While the budget deal set the topline numbers for fiscal year 2016, Congress must still craft an all-encompassing measure that details funding levels for government agencies before the current short-term spending bill runs out.
On Tuesday, newly elected House Speaker Paul Ryan (R-WI) struck an ambiguous tone about the use of potentially controversial riders with the must-pass spending legislation.
A rider on any number of issues -- such as defunding Planned Parenthood, repealing parts of Obamacare, or blocking the president’s environmental changes -- could jeopardize the omnibus and risk causing a government shutdown.
“This is the legislative branch and the power of the purse rests within the legislative branch, and we fully expect that we're going to exercise that power,” he said during his first press conference as speaker.
While Ryan didn’t elaborate, Senate Minority Leader Harry Reid (D-NV) interpreted his remarks as a “bouquet” to the House Freedom Caucus. The hardline group, whose demands about spending – most recently eliminating federal dollars for Planned Parenthood – helped drive Ryan’s predecessor, John Boehner, into early retirement.
“The power of the purse doesn't give Republicans the right to hold government hostage unless we repeal Dodd-Frank or de-fund Planned Parenthood. We're not going to let that happen. We're not,” Reid said during a Capitol Hill press conference.
Democrats are “not looking for any riders,” he added, a statement that could come back to haunt Reid as negotiations move forward.
President Obama is insisting on a “clean” government funding bill and threatened to veto any legislation that doesn’t pass his party’s litmus test.
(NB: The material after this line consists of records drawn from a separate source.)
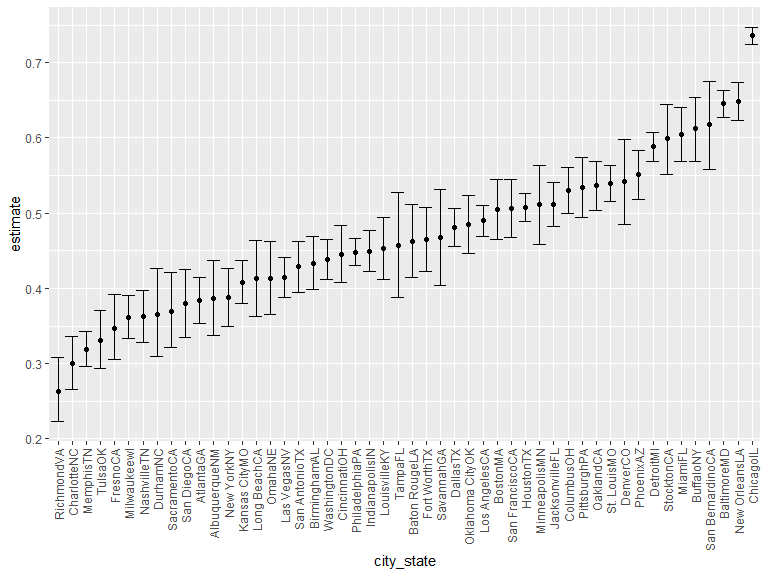
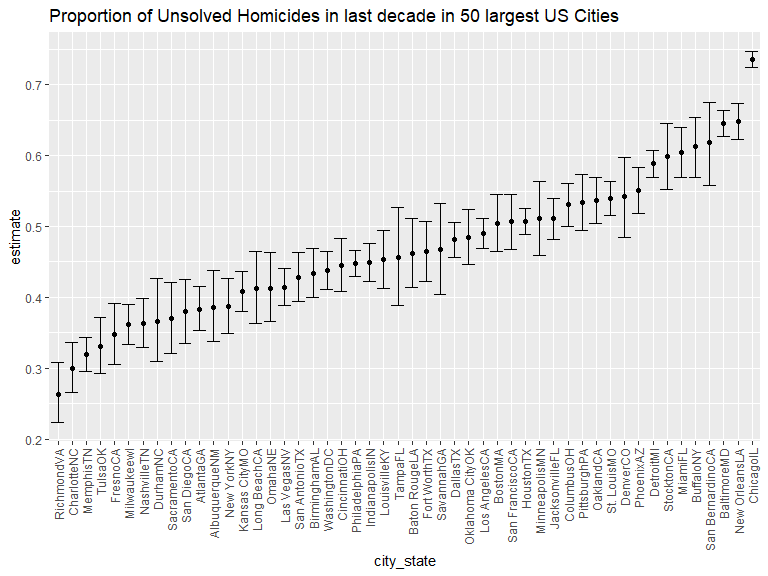
add comments/content

diff --git a/p8105_hw5_xc2610.md b/p8105_hw5_xc2610.md
@@ -4,7 +4,14 @@ Xuanhe Chen
 
 ## Problem 1
 
+The raw data contains more than 52,000 criminal homicides Washington
+Post collected over the past decade in 50 of the largest American
+cities. The data contains 12 columns, includes: UID, report data,
+vitim’s first, last name, race, age, sex, city and state and exact
+location (latitude and longidute) being found, and disposition.
+
 ``` r
+# load and edit data, create the city_state variable required. 
 homicide_df = 
   read_csv("./data/homicide-data.csv", na = c("", "Unknown")) %>%
   mutate(
@@ -30,10 +37,12 @@ homicide_df =
     ## i Specify the column types or set `show_col_types = FALSE` to quiet this message.
 
 ``` r
+# pull the reqired data
 baltimore_df =
   homicide_df %>%
   filter(city_state == "BaltimoreMD")
 
+# make a test on the data
 baltimore_summary =
   baltimore_df %>%
   summarize(
@@ -56,6 +65,7 @@ baltimore_test %>%
     ## 1    0.646      239. 6.46e-54         1    0.628     0.663 1-sample~ two.sided
 
 ``` r
+# create a function to run test on each city
 prop_test_function = function(city_df) {
   
   city_summary =
@@ -75,6 +85,7 @@ prop_test_function = function(city_df) {
 ```
 
 ``` r
+# test the test
 prop_test_function(baltimore_df)
 ```
 
@@ -109,6 +120,7 @@ homicide_df %>%
     ## 0.3862434
 
 ``` r
+# map the test to all cities and edit data format
 results_df =
   homicide_df %>%
   nest(data = uid:resolution) %>%
@@ -123,12 +135,14 @@ results_df =
 ```
 
 ``` r
+# plot the result with error bars
 results_df %>%
   mutate(city_state = fct_reorder(city_state, estimate)) %>%
   ggplot(aes(x = city_state, y = estimate)) +
   geom_point() +
   geom_errorbar(aes(ymin = conf.low, ymax = conf.high)) +
-  theme(axis.text.x = element_text(angle = 90, vjust = 0.5, hjust = 1))
+  theme(axis.text.x = element_text(angle = 90, vjust = 0.5, hjust = 1)) +
+  ggtitle("Proportion of Unsolved Homicides in last decade in 50 largest US Cities")
 ```
 
 <img src="p8105_hw5_xc2610_files/figure-gfm/unnamed-chunk-6-1.png" width="90%" />
@@ -136,36 +150,48 @@ results_df %>%
 ## Problem 2
 
 ``` r
+# read each files address
 file_names <- list.files("./data/P2_data/", full.names = TRUE)
 
+# map a function binding address and each file together
 file_combined <- purrr::map_df(file_names, function(x) {
   data <- read_csv(x)
     cbind(arm_id = x, data)
     })
 
+# drop unnecessary parts in file names
 file_combined <- 
   file_combined %>% 
   mutate(arm_id = str_remove(arm_id, "./data/P2_data/")) %>%
   mutate(arm_id = str_remove(arm_id, ".csv"))
 
+# turn the data frame from wide to long for plotting
 file_combined_long <- gather(file_combined, week, observations, week_1:week_8, factor_key=TRUE)
 ```
 
 ``` r
+#plot the data
   ggplot(file_combined_long, aes(x = week, y = observations, group = arm_id, color = arm_id)) +  geom_line() + geom_point() + theme_bw() + ggtitle("Observations Over Time for Control and Experimental Subjects")
 ```
 
 <img src="p8105_hw5_xc2610_files/figure-gfm/unnamed-chunk-8-1.png" width="90%" />
 
+From the plot, we can see that subjects in the control arm have
+significantly lower average observation measures than experimental arm.
+The experimental subjects also have a trend of rising over time, which
+wasn’t obvious in the subjects of control arm.
+
 ## Problem 3
 
 ``` r
+#  loads the iris dataset from the tidyverse package and introduces some missing values in each column
 set.seed(10)
 
 iris_with_missing = iris %>% 
   map_df(~replace(.x, sample(1:150, 20), NA)) %>%
   mutate(Species = as.character(Species))
 
+# visualize the data as table
 knitr::kable(iris_with_missing)
 ```
 
@@ -323,24 +349,29 @@ knitr::kable(iris_with_missing)
 |          5.9 |         3.0 |          5.1 |         1.8 | virginica  |
 
 ``` r
-fill_in_missing = function(vector) {
+# create a function to replace the NA's with proper values
+
+fill_in_missing = function(vector) { # function take vector as parameter
   
+  # if the parameter is numeric, replace NAs with the mean of exist values
   if(is.numeric(vector)) {
-    vector[is.na(vector)] <-mean(vector, na.rm=TRUE)
+    vector[is.na(vector)] <- mean(vector, na.rm=TRUE)
   }
   
+  # if the parameter is character, replace NAs with "virginica"
   if(is.character(vector)){
     vector[is.na(vector)] <- "virginica"
   }
   
-  return(vector)
+  return(vector) # return updated vector
 }
-# map to each column
 ```
 
 ``` r
+# map the function to the whole data frame
 iris_filled <- map_df(iris_with_missing, fill_in_missing)
 
+# visualize the data as table
 knitr::kable(iris_filled)
 ```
“My suspicion is that Speaker Ryan doesn't want to preside over government shutdown six weeks after getting his new job,” White House press secretary Josh Earnest said. “So we continue to have a lot of confidence that … as Congress works to implement the budget agreement that the president just signed into law yesterday, that they'll continue to work in a bipartisan spirit that will allow the government to remain open.”
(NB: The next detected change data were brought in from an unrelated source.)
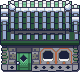
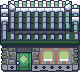
Bug fixes and working on PersonInfoPanel

Changed region(s): [[0.725, 0.6944, 0.875, 0.8333], [0.525, 0.6944, 0.675, 0.8333], [0.25, 0.75, 0.35, 0.8611]]

diff --git a/src/cs201/gui/configPanels/PersonInfoPanel.java b/src/cs201/gui/configPanels/PersonInfoPanel.java
@@ -13,8 +13,7 @@ import javax.swing.UIManager;
 import javax.swing.border.TitledBorder;
 
 import cs201.agents.PersonAgent;
-import java.awt.Component;
-import javax.swing.Box;
+import javax.swing.JCheckBox;
 
 @SuppressWarnings("serial")
 public class PersonInfoPanel extends JPanel {
@@ -26,10 +25,10 @@ public class PersonInfoPanel extends JPanel {
 	private JTextField wakeupTextField;
 	private JTextField sleepTextField;
 	private JTextField actionTextField;
-	private JTextField carTextField;
 	private JTextField jobTextField;
 	private JTextField workTimeTextField;
 	private JTextField homeTextField;
+	private JCheckBox carCheckBox;
 
 	/**
 	 * Create the panel.
@@ -243,7 +242,7 @@ public class PersonInfoPanel extends JPanel {
 		GridBagLayout gbl_centerPanel = new GridBagLayout();
 		gbl_centerPanel.columnWidths = new int[] {0, 0};
 		gbl_centerPanel.rowHeights = new int[]{0, 0, 0, 0, 0};
-		gbl_centerPanel.columnWeights = new double[]{0.0, 1.0, Double.MIN_VALUE};
+		gbl_centerPanel.columnWeights = new double[]{0.0, 1.0};
 		gbl_centerPanel.rowWeights = new double[]{0.0, 0.0, 0.0, 0.0, Double.MIN_VALUE};
 		centerPanel.setLayout(gbl_centerPanel);
 		
@@ -256,18 +255,16 @@ public class PersonInfoPanel extends JPanel {
 		gbc_lblHasCar.gridy = 0;
 		centerPanel.add(lblHasCar, gbc_lblHasCar);
 		
-		carTextField = new JTextField();
-		carTextField.setEditable(false);
-		carTextField.setFocusable(false);
-		lblHasCar.setLabelFor(carTextField);
-		carTextField.setFont(new Font("SansSerif", Font.PLAIN, 11));
-		GridBagConstraints gbc_carTextField = new GridBagConstraints();
-		gbc_carTextField.insets = new Insets(0, 0, 5, 0);
-		gbc_carTextField.fill = GridBagConstraints.HORIZONTAL;
-		gbc_carTextField.gridx = 1;
-		gbc_carTextField.gridy = 0;
-		centerPanel.add(carTextField, gbc_carTextField);
-		carTextField.setColumns(10);
+		carCheckBox = new JCheckBox("");
+		carCheckBox.setFocusable(false);
+		carCheckBox.setEnabled(false);
+		lblHasCar.setLabelFor(carCheckBox);
+		GridBagConstraints gbc_carCheckBox = new GridBagConstraints();
+		gbc_carCheckBox.anchor = GridBagConstraints.WEST;
+		gbc_carCheckBox.insets = new Insets(0, 0, 5, 0);
+		gbc_carCheckBox.gridx = 1;
+		gbc_carCheckBox.gridy = 0;
+		centerPanel.add(carCheckBox, gbc_carCheckBox);
 		
 		JLabel lblJob = new JLabel("Job:");
 		lblJob.setFont(new Font("SansSerif", Font.PLAIN, 11));
@@ -313,7 +310,7 @@ public class PersonInfoPanel extends JPanel {
 		centerPanel.add(workTimeTextField, gbc_workTimeTextField);
 		workTimeTextField.setColumns(10);
 		
-		JLabel lblHasHome = new JLabel("Has Home:");
+		JLabel lblHasHome = new JLabel("Home:");
 		lblHasHome.setFocusable(false);
 		lblHasHome.setFont(new Font("SansSerif", Font.PLAIN, 11));
 		GridBagConstraints gbc_lblHasHome = new GridBagConstraints();
@@ -355,7 +352,7 @@ public class PersonInfoPanel extends JPanel {
 		this.wakeupTextField.setText("");
 		this.sleepTextField.setText("");
 		this.actionTextField.setText("");
-		this.carTextField.setText("");
+		this.carCheckBox.setSelected(false);
 		this.jobTextField.setText("");
 		this.workTimeTextField.setText("");
 		this.homeTextField.setText("");
@@ -371,13 +368,13 @@ public class PersonInfoPanel extends JPanel {
 		this.hungerTextField.setText(p.getHungerLevel() > PersonAgent.STARVING ? "Starving" : p.getHungerLevel() > PersonAgent.HUNGRY ? "Hungry" : "Full");
 		this.locationTextField.setText(p.getCurrentLocation() == null ? "None" : p.getCurrentAction() == null ? "In City" : p.getCurrentLocation().toString());
 		this.stateTextField.setText(p.getState().toString());
-		this.wakeupTextField.setText(p.getWakeupTime().toString());
-		this.sleepTextField.setText(p.getSleepTime().toString());
+		this.wakeupTextField.setText(p.getWakeupTime().toString().trim());
+		this.sleepTextField.setText(p.getSleepTime().toString().trim());
 		this.actionTextField.setText(p.getCurrentAction() == null ? "None" : p.getCurrentAction().toString());
-		this.carTextField.setText(p.getVehicle() == null ? "No" : "Yes");
+		this.carCheckBox.setSelected(p.getVehicle() != null);
 		this.jobTextField.setText(p.getJob() == null ? "None" : p.getJob().toString());
-		this.workTimeTextField.setText(p.getJob() == null ? "N/A" : p.getWorkTime() == null ? "Not Set" : p.getWorkTime().toString());
-		this.homeTextField.setText(p.getHome() == null ? "No" : "Yes");
+		this.workTimeTextField.setText(p.getJob() == null ? "N/A" : p.getWorkTime() == null ? "Not Set" : p.getWorkTime().toString().trim());
+		this.homeTextField.setText(p.getHome() == null ? "None" : p.getHome().toString());
 	}
 
 }

diff --git a/src/cs201/agents/PersonAgent.java b/src/cs201/agents/PersonAgent.java
@@ -16,7 +16,6 @@ import cs201.interfaces.agents.transit.Vehicle;
 import cs201.roles.Role;
 import cs201.roles.marketRoles.MarketManagerRole.ItemRequest;
 import cs201.roles.transit.PassengerRole;
-import cs201.roles.transit.PassengerRole.PassengerState;
 import cs201.structures.Structure;
 import cs201.structures.residence.Residence;
 import cs201.trace.AlertLog;
@@ -282,7 +281,7 @@ public class PersonAgent extends Agent implements Person {
 		}
 		
 		// If you don't even have a home to return to
-		if (state == PersonState.Awake && passengerRole.state != PassengerState.Roaming) {
+		if (state == PersonState.Awake /*&& passengerRole.state != PassengerState.Roaming*/) {
 			this.currentAction = null;
 			passengerRole.setActive(true);
 			passengerRole.msgStartRoaming();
Obama isn’t taking any chances, though, meeting with the top Democrats on the House and Senate appropriations committees at the White House on Tuesday to go over strategy.
Senate Majority Leader Mitch McConnell (R-KY), who has vowed that there would be “no more government shutdowns” on his watch, seemed to take Ryan’s side.
“Riders in appropriations bills are quite common. The Democrats will have some, too. Of course, there will be some riders in the appropriation bills. I'm having a hard time remembering [any] that didn't,” he told reporters during a press conference.
Asked if that included a rider to zero out Planned Parenthood funding, the issue that helped prompt the spending fight, McConnell said lawmakers would “negotiate all of that through the appropriations committee process.”